What you need to do: From the records below, find each line with the string "Repo" and copy it.

Items from a data source:

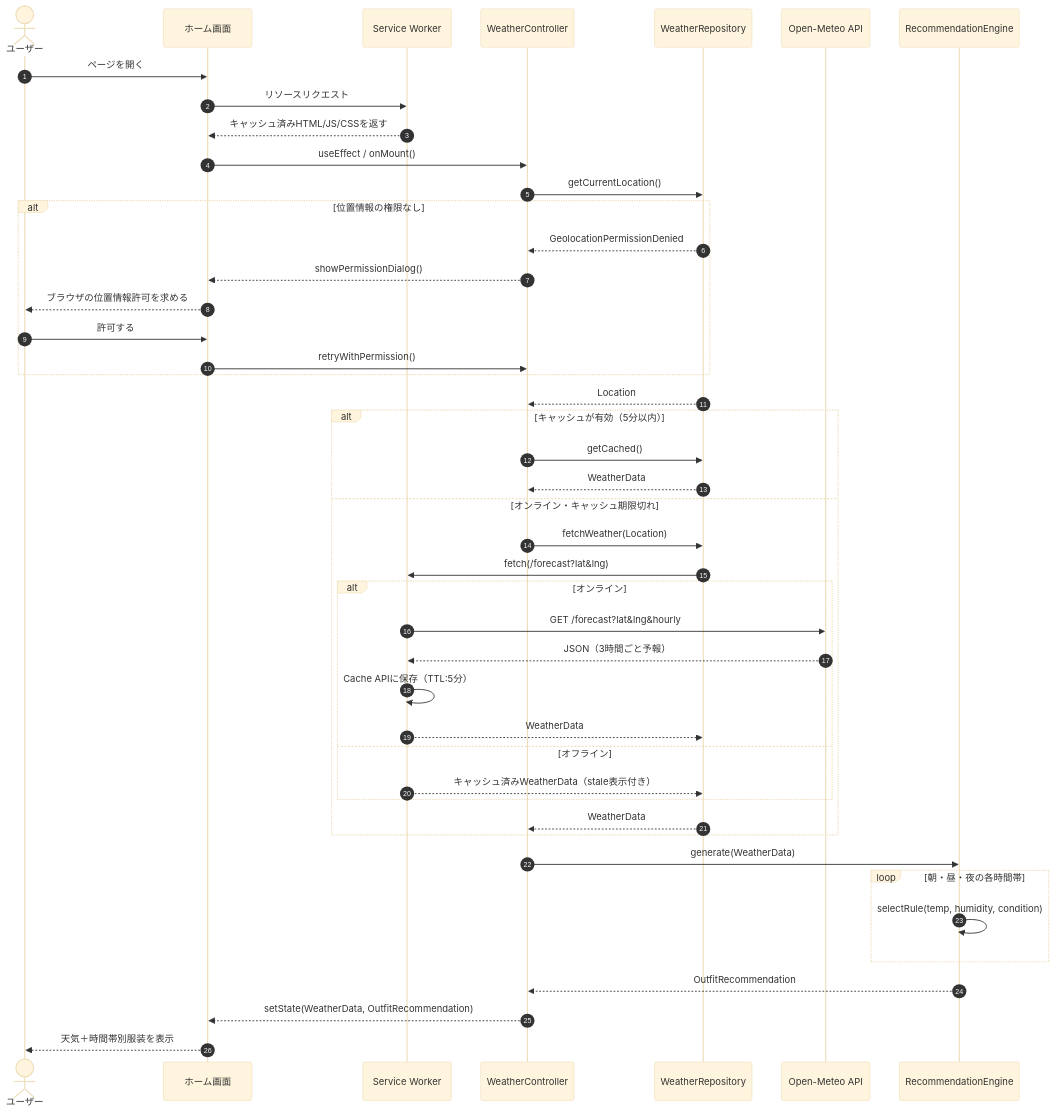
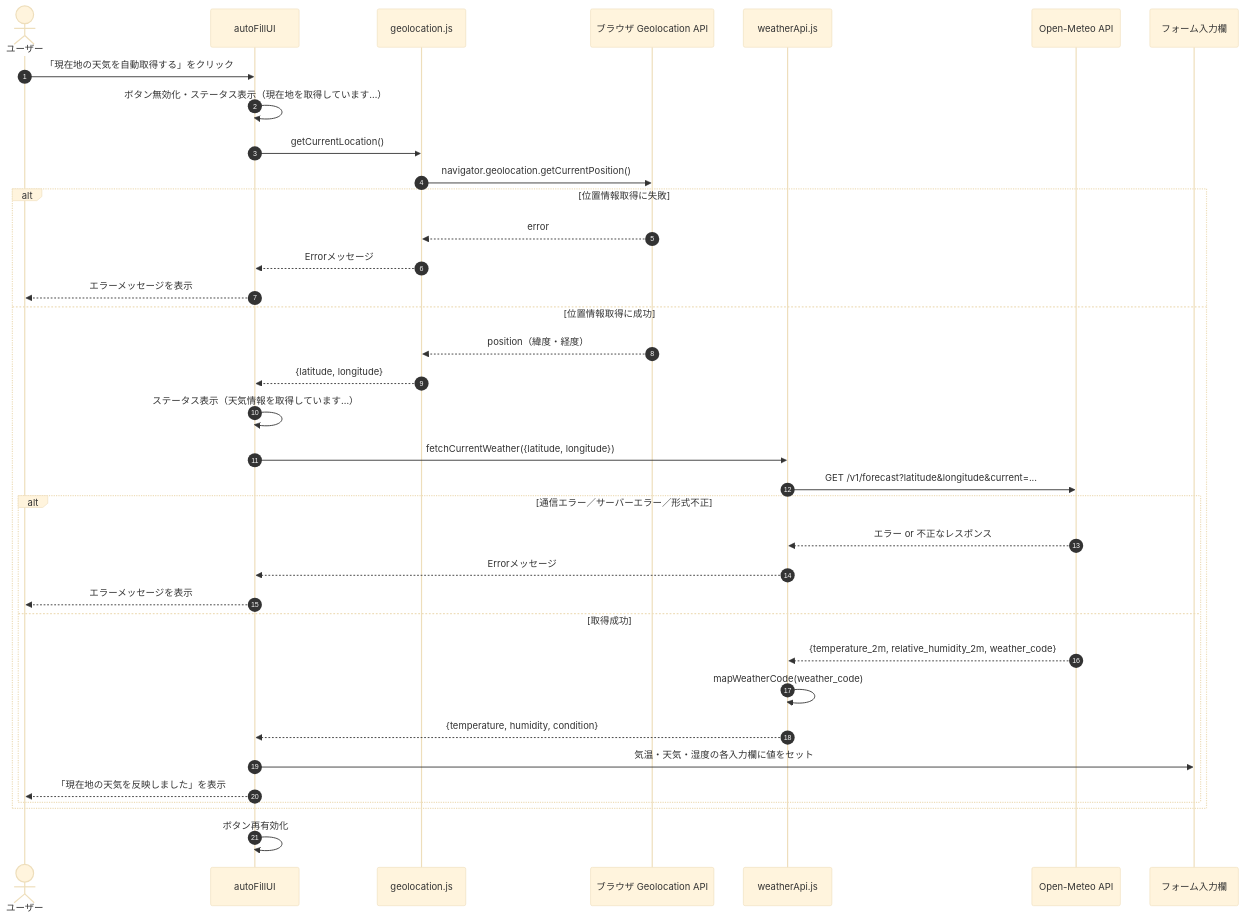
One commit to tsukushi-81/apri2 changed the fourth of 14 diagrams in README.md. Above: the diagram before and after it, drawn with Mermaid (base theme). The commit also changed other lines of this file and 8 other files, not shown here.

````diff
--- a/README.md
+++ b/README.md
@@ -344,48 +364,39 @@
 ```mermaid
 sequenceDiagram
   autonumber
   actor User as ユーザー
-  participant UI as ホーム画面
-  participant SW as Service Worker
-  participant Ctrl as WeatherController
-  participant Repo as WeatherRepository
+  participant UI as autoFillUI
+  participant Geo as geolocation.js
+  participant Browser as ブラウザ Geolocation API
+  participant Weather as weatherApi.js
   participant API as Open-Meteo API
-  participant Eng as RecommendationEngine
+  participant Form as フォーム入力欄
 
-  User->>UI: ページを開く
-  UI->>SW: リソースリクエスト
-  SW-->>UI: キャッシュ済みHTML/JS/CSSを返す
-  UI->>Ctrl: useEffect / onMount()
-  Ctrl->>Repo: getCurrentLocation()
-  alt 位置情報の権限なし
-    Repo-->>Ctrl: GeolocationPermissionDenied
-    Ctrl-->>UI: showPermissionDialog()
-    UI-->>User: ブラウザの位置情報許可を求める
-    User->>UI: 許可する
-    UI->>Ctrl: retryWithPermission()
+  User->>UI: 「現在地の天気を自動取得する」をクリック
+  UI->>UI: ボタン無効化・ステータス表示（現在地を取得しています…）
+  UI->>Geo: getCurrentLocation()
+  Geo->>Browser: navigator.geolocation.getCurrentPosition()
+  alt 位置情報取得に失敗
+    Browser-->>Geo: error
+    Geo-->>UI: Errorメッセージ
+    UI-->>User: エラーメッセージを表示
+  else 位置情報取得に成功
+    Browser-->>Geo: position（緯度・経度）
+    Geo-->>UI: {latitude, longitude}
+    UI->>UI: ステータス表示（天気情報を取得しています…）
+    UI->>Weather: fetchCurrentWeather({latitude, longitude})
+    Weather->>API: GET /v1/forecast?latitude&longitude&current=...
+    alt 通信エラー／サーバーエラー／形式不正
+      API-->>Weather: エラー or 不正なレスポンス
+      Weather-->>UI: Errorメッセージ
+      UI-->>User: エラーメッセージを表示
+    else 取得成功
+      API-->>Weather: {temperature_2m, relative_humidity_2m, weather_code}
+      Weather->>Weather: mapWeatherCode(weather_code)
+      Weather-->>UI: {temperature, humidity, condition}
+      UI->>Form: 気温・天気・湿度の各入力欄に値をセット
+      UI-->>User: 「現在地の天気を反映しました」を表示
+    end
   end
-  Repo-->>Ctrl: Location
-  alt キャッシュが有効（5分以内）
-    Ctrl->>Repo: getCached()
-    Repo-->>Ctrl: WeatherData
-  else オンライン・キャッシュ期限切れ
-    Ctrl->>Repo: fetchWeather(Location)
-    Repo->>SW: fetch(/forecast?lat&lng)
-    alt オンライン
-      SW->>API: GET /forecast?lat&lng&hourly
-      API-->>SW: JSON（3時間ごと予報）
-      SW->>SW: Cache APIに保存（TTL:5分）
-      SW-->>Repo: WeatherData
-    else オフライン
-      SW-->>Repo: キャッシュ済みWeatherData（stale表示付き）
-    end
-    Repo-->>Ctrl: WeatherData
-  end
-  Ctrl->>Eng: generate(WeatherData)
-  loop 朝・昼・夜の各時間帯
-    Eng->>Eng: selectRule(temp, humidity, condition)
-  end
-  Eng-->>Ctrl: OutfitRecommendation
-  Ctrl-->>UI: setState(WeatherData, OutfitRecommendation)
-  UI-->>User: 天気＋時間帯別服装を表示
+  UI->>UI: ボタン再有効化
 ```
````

Worked solution:
-  participant Repo as WeatherRepository
-  Ctrl->>Repo: getCurrentLocation()
-    Repo-->>Ctrl: GeolocationPermissionDenied
-  Repo-->>Ctrl: Location
-    Ctrl->>Repo: getCached()
-    Repo-->>Ctrl: WeatherData
-    Ctrl->>Repo: fetchWeather(Location)
-    Repo->>SW: fetch(/forecast?lat&lng)
-      SW-->>Repo: WeatherData
-      SW-->>Repo: キャッシュ済みWeatherData（stale表示付き）
-    Repo-->>Ctrl: WeatherData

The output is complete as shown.